Awakening to history

Literacy, Education & Employment

PhD scholarship recipient examines colonization of the prairies

The average Canadian’s understanding of our country’s history differs wildly from person to person and generation to generation.

Karen Brglez is a PhD student studying Canadian History at the University of Manitoba and her work focuses on settler communities in Saskatchewan and how their colonization of the prairies affected Indigenous people.

“When I was in school in the ’90s, we didn’t learn about any of this,” Brglez says. “We didn’t learn about residential schools or the ’60s scoop, it was all unheard of. My understanding of Canadian history was that it was very dull.”

After majoring in History at the University of Winnipeg, Brglez changed course from her path of becoming an elementary school teacher. Instead, she is pursuing her PhD with a focus on German Lutheran settler communities in Saskatchewan and how they contributed to the colonization of the Canadian prairies in the late 19th century.

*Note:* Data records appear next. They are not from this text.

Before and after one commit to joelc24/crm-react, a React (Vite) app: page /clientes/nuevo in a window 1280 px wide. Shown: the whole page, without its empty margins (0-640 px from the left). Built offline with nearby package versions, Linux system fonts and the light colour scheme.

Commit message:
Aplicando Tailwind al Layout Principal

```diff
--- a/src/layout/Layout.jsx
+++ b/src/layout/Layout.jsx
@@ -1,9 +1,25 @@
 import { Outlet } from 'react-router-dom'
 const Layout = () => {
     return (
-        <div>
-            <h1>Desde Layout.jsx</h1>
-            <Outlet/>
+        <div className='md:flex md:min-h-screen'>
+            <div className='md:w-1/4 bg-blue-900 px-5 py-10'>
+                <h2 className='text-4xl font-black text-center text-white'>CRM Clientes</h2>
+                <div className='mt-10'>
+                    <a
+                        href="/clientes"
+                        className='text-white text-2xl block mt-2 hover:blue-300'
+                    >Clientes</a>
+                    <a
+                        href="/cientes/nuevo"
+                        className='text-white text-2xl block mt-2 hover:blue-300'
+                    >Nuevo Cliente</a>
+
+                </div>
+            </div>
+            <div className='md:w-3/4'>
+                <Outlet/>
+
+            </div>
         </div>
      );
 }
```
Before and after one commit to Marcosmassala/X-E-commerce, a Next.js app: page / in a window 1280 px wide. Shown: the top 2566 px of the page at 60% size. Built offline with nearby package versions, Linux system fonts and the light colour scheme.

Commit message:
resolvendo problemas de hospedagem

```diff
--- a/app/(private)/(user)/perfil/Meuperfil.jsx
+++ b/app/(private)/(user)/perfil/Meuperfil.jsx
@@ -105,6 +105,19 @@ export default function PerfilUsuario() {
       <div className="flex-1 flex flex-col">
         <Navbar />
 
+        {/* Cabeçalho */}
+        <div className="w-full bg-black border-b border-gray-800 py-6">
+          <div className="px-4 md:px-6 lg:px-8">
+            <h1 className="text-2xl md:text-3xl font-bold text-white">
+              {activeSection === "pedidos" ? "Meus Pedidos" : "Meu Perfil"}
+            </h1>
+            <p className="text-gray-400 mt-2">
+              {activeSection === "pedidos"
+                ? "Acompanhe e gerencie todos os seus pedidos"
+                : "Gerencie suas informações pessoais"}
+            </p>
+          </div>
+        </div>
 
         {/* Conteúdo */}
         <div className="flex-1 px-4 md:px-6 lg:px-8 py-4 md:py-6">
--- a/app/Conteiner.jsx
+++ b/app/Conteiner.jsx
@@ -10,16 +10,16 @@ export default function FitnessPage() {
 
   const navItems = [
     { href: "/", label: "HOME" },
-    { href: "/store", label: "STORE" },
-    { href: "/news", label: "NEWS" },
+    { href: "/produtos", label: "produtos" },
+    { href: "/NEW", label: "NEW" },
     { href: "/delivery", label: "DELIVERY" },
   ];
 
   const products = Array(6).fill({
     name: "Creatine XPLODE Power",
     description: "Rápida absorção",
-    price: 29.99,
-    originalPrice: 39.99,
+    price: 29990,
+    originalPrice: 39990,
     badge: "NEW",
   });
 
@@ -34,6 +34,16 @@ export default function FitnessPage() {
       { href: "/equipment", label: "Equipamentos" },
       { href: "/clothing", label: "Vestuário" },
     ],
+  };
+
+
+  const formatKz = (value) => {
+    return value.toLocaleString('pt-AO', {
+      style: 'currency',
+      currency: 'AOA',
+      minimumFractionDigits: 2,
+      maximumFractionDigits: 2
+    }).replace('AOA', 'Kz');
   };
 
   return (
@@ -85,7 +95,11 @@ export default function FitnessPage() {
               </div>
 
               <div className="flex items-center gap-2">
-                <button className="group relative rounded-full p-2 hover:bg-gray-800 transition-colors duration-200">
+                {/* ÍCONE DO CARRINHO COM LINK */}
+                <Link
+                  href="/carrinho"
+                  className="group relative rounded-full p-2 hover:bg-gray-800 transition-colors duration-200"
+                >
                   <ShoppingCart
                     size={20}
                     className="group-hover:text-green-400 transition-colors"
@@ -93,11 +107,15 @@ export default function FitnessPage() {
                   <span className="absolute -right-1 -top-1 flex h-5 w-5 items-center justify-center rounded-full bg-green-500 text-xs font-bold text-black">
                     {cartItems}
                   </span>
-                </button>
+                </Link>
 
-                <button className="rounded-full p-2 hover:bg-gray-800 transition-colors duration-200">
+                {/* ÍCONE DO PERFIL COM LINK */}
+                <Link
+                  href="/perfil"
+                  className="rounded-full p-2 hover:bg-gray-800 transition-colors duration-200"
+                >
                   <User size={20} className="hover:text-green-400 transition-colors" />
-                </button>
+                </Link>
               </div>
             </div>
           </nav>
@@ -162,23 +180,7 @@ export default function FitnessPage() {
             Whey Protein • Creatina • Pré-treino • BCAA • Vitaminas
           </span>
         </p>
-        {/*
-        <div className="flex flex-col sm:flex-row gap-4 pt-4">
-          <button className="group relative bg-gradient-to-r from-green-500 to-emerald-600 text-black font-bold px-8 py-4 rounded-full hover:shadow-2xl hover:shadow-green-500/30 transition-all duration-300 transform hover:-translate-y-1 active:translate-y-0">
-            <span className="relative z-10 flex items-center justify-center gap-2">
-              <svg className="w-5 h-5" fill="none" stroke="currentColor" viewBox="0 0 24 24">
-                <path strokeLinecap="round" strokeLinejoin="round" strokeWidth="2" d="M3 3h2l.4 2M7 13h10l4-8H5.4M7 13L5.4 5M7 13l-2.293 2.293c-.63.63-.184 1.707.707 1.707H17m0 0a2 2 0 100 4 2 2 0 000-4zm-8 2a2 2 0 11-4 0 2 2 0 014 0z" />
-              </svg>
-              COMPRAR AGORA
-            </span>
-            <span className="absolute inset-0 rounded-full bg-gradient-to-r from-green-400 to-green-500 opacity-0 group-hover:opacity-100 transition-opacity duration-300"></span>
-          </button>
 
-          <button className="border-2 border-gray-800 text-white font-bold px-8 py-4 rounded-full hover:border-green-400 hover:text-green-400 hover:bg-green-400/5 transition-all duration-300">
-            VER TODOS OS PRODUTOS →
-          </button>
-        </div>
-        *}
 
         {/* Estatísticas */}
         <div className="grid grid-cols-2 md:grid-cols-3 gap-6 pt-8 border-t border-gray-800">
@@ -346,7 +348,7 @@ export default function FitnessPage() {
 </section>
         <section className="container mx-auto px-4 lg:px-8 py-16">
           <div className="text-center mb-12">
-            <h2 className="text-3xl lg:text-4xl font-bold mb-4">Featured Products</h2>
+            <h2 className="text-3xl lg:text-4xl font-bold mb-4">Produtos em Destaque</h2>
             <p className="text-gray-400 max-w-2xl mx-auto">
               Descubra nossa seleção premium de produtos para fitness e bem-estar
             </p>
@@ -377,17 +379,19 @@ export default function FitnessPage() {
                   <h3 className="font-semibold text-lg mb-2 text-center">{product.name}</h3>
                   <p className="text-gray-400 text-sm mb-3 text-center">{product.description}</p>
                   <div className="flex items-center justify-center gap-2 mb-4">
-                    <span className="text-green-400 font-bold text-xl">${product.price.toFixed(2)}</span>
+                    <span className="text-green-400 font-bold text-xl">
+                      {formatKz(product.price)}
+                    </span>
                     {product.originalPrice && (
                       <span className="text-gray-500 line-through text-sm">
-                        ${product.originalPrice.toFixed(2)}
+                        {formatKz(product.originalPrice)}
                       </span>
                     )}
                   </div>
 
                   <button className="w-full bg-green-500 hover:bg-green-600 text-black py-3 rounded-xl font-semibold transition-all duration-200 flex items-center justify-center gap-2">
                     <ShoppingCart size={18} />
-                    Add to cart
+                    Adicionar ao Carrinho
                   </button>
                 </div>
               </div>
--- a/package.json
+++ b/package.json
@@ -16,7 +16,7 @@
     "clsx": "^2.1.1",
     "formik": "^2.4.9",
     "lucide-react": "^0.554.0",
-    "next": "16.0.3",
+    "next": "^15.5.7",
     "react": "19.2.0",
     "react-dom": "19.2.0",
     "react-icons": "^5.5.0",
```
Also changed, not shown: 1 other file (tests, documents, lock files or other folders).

The current national conversation about truth and reconciliation and the rights of Indigenous Peoples is core to her work, and inspired Brglez to learn more.

“It’s a really interesting time to be studying Canadian history because it’s at the forefront of so many discussions right now,” Brglez says. “Historians have been talking about the history of Canada’s colonization for the past 20 to 30 years, but it’s really interesting that the general public in Canada seems to be awakening to these issues,” says Brglez.

Since 2015, she has been employed as a research assistant for German-Canadian Studies at the University of Winnipeg where she has conducted research in the fields of migration, oral, and Canadian history.

For one of her projects, she examined the roots of German-Canadian historiography by looking at the life of Gottlieb Leibbrandt, a German from Ukraine that joined the Nazi party in the 1930s. She incorporated this work into a chapter in the forthcoming Being German-Canadian: History, Memory, and Generations, set for publication this spring.

“I’m incredibly honoured to receive this Fellowship from The Winnipeg Foundation,” Brglez says. “And I am deeply appreciative of the support from The Foundation to help me further my studies in western Canadian history. I fell in love with history. This is what I want to do.”

“Because knowing the past helps us develop a stronger understanding of our world, enabling us to make sense of the present.”

Karen Brglez, recipient of The Winnipeg Foundation Centennial Scholarship for Doctoral Studies in Canadian History

This story is featured in the Fall 2021 issue of our Working Together magazine. Download or view the full issue on our Publications page.

About the photo

Karen Brglez, recipient of The Winnipeg Foundation Centennial Scholarship for Doctoral Studies in Canadian History

How would you like to start?

Give Now Start Your Own Fund Contact Us